Friday, December 11, 2009

Volunteers and Dig Fees

     J had been telling me many stories over the years we dated about his travels in the Middle East, and especially about the archaeological dig he had been participating in over the past ten years. Since his first trip in 1984, he had been "promoted" to assistant director at the Abila dig (most likely because he had been one of only a handful of guys who had kept returning year after year, and did the director's bidding), and so because of that the director of the dig, Dr. Harold Mare, paid J's airfare plus waived his dig fee. Dig fees could be anywhere from $1000 to $2000, and went to support the dig (which would be typical on any dig in the Middle East). Supposedly the money went towards your food and camp lodging, but that was always questionable at Abila, as life there had been reduced to its lowest terms. (In order to place it geographically, Tell Abil is located in the northern most tip of Jordan, about three miles from the Yarmuk River valley, a very deep gorge which forms the modern border between Jordan and Syria. Abila is mentioned in the New Testament as being one of the ten cities of the Decapolis, but is known in modern times for its spring, which is called Quweilbah.) Archaeological digs rely very heavily on volunteers who are interested in participating for a variety of reasons. Most are seminary students, or students of biblical studies, anthropology, geography, ancient history, art history, or really, just about any discipline that might touch on the history, culture, politics, language, geography, or geology of the Middle East. However, not just students want to dig. Old priests (we had one, Father Leo, from WV who was about 90!), gay priests (I say this because I swear another particular Father on this dig was gay--he always brought some young, hot gay guy(s) with him every season!), your average religious lay person, and even non-religious very rich older women who have a lot of extra money to throw away and who want some adventure and/or meaning in their lives all want the experience of digging in the Middle East (you guessed it-we had one of these too, as does probably every dig). Okay, so just about anyone, really, who has the time and the money and is not afraid of flying can find their way to a dig  Me? I just wanted to go in order to be with my new husband of eight months. I had no particular interest in the Middle East, or in any desert region for that matter! Nor did I have any particular interest (as of yet) in Jordan as being part of the Holy lands. Well, I was sort of interested in Petra, as I always thought, until I learned better, that I might have to escape and hide there during the end times (and believe me, that's a whole other story! I was raised in this wacky occult religion run by Herbert W. Armstrong. Please. Don't get me started on that!). Okay, where was I going with all this? Oh yeah, I mostly just wanted to go to anywhere in Europe, but now that I think about it, how adventurous would that have been? J thought it was hilarious that he, a regular Protestant guy, would be the one to take me to Petra for the first time, and we would just walk in and walk out, and the world would still be going on as usual!
     Well, like I mentioned earlier, money would be our biggest obstacle, not for him so much, but for me, and so we would have to wheel and deal with ol' Dr. Mare, who was a notorious miser. J felt like he owed him his entire academic career up to that point, but still we had to ask if he would pleeease waive my dig fee, and maybe pay some of my airfare too, pleeease! J was not only a little afraid of Dr. Mare (who was around 70  years old), but there was this whole gang of really old guys (crotchety "gerriatric" academics) at this dig that had been controlling Dr. Mare's perception of how things should be run at Abila, and J was extremely intimidated by them (he had loads of horror stories about them as well), and had me scared to death too. J had also drilled it into my head that life on this dig would  be no picnic, providing me with every minute detail of the conditions under which we would eat, drink, sleep, shower, pee, poop, and yes, dig! He didn't want me saying that he hadn't warned me. And so, thus, we would use the term "honeymoon" very loosely.

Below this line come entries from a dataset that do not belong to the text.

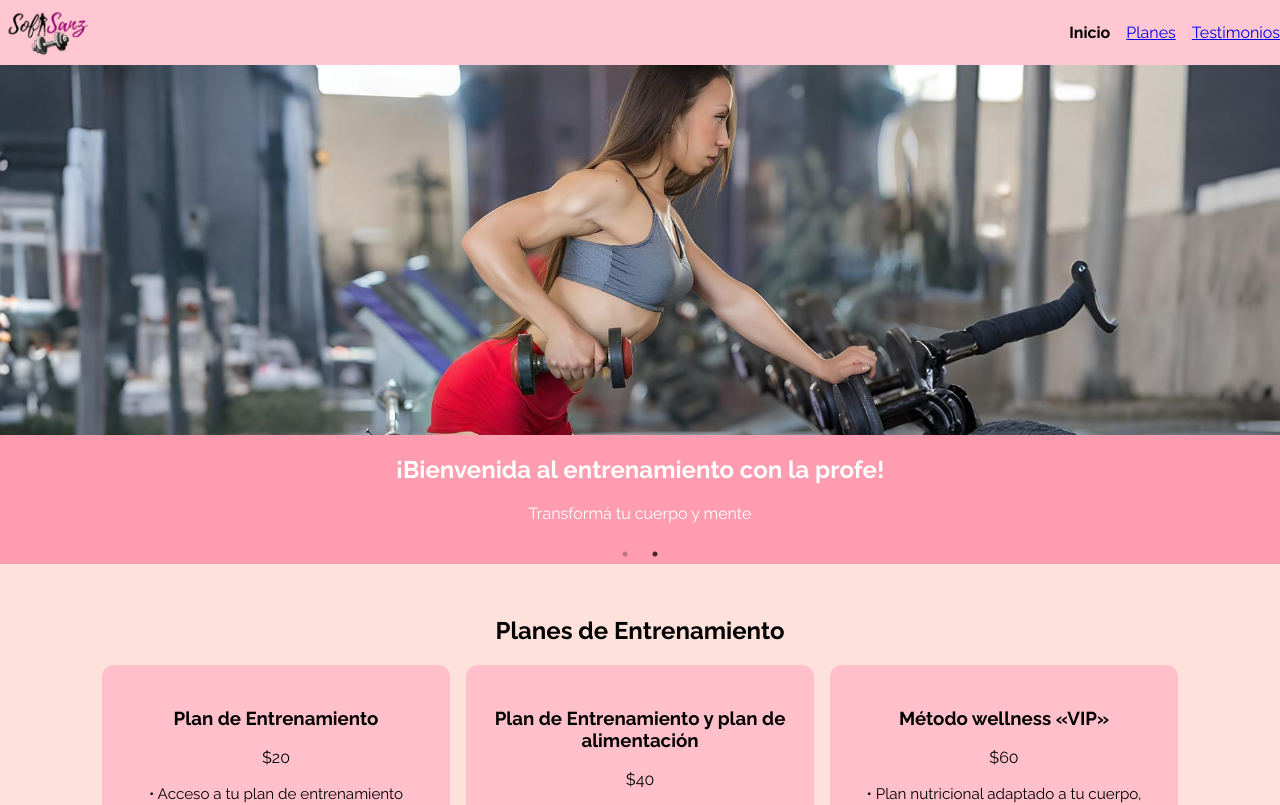
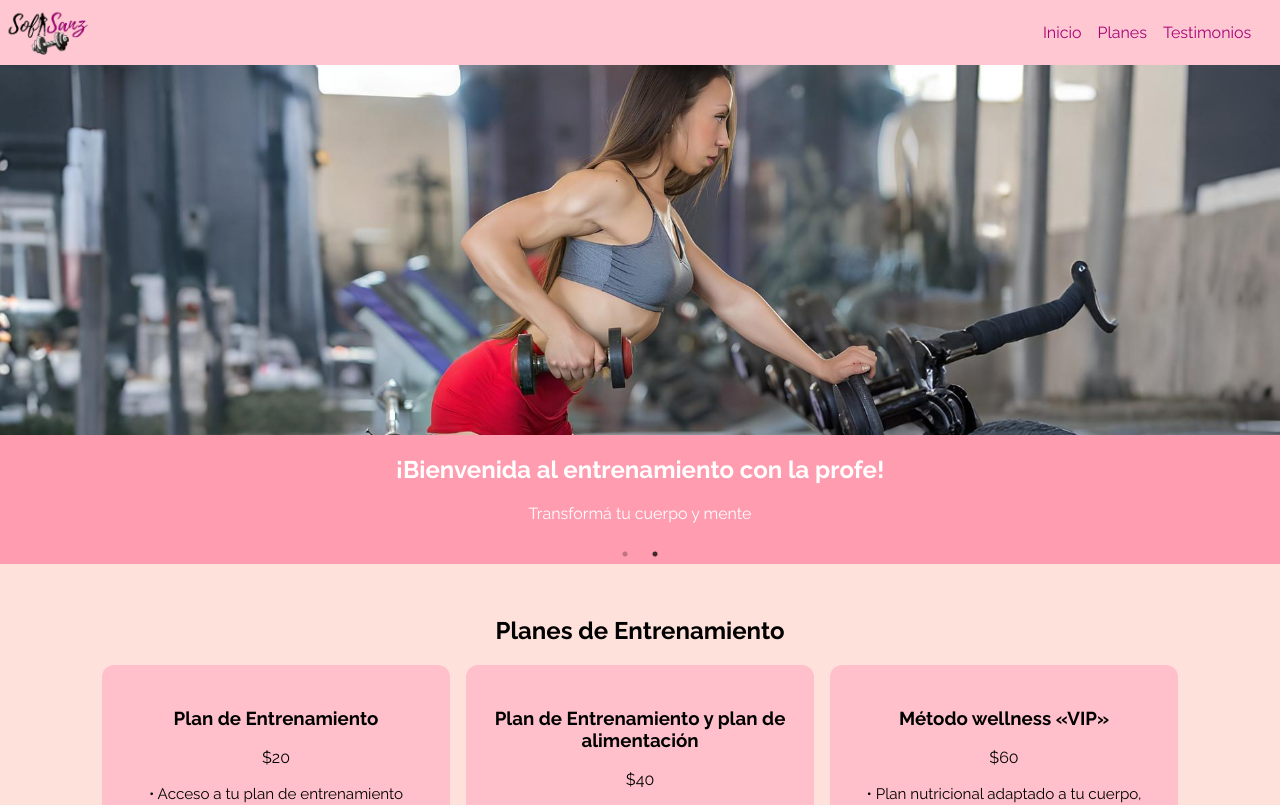
Before and after one commit to Luciano888/SofiaSanzFitness, a Next.js app in the folder landing-page/: page / in a window 1280 px wide. Shown: the top 805 px of the page. Built offline with nearby package versions, Linux system fonts and the light colour scheme.

Commit message:
Cambios estilo header

```diff
--- a/landing-page/src/app/globals.css
+++ b/landing-page/src/app/globals.css
@@ -11,3 +11,9 @@ body {
 .slick-dots {
   position: static!important;
 }
+a:-webkit-any-link {
+    text-decoration: none;
+}
+a{
+  color: #A70377;
+}
--- a/landing-page/src/components/Header.tsx
+++ b/landing-page/src/components/Header.tsx
@@ -9,9 +9,11 @@ export default function Header() {
           <li className={styles.logo}>
             <Image src="/logo.png" alt="Logo" width={100} height={79} />
           </li>
-          <li className={styles.navItem}><a href="#inicio" className={styles.navLink}>Inicio</a></li>
+          <li className={styles.navItem}><a href="#inicio">Inicio</a></li>
           <li className={styles.navItem}><a href="#planes">Planes</a></li>
           <li className={styles.navItem}><a href="#testimonios">Testimonios</a></li>
+          <div className={styles.menu}>
+          </div>
         </ul>
       </nav>
     </header>
--- a/landing-page/src/components/styles/Header.module.css
+++ b/landing-page/src/components/styles/Header.module.css
@@ -11,20 +11,12 @@
   padding: 0;
   margin: 0;
   height: 65px;
+  align-items: center;
+  gap: 1rem;
 }
 
-.navLink {
-  text-decoration: none;
-  color: black;
-  font-weight: bold;
-}
-
-.navList {
-  display: flex;
-  align-items: center;
-  gap: 1rem;
-  list-style: none;
-  padding: 0;
+.menu {
+  margin-left: 1%;
 }
 
 .logo {
```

Thursday, December 3, 2009

Rocky Start to Marriage

     My marriage got off to a bit of a rocky start. The more J kept saying, "I can't believe I have a wife and a daughter" (he always insisted that he was joking when he said this, though it never felt that way to me), the more I felt like he thought he had made a huge mistake. He began talking to me about adopting my daughter, and while she was fine with it, she didn't want to change her last name to his. His response to that was, "Then what's the point?" And so it seemed to me that there wasn't one, and we dropped that discussion forever more. We were also trying to make it financially on adjuncting jobs and his campus ministry position. At one point we realized that we were driving one car to work in two different time zones and three different states! He was teaching introductory western civilization courses at colleges in both Ohio and Kentucky, and I was teaching Freshman composition in Indiana, Ohio, and Kentucky. Together we were juggling three part-time careers, our newly formed family, and our pathetically meager finances. (My car had  been repossessed some time ago, by the way.) There was a lot of tension besides, as he had finished his PhD coursework, and was taking dissertation hours and applying for full-time positions all over the place. That meant attending at least two conferences a year, presenting papers, and interviewing as much as possible. He often felt as if his two MA degrees from the seminary were a black spot against him whenever he applied to secular universities and colleges, and that his MA and PhD from the state university were virtually being ignored by Christian colleges affiliated with his own denomination. Plus there was the fact that he was still ABD (all but dissertation; he hadn't actually earned his PhD yet)), which was weighing on him too. The one bright spot in all of the career building he had been involved in, and the focus of his dissertation, was the archaeological work he had been doing in northern Jordan since 1984. He went every summer on even years, and 1994 would be no different. Our biggest obstacle would be money, but he was determined to take me, and I was determined to go.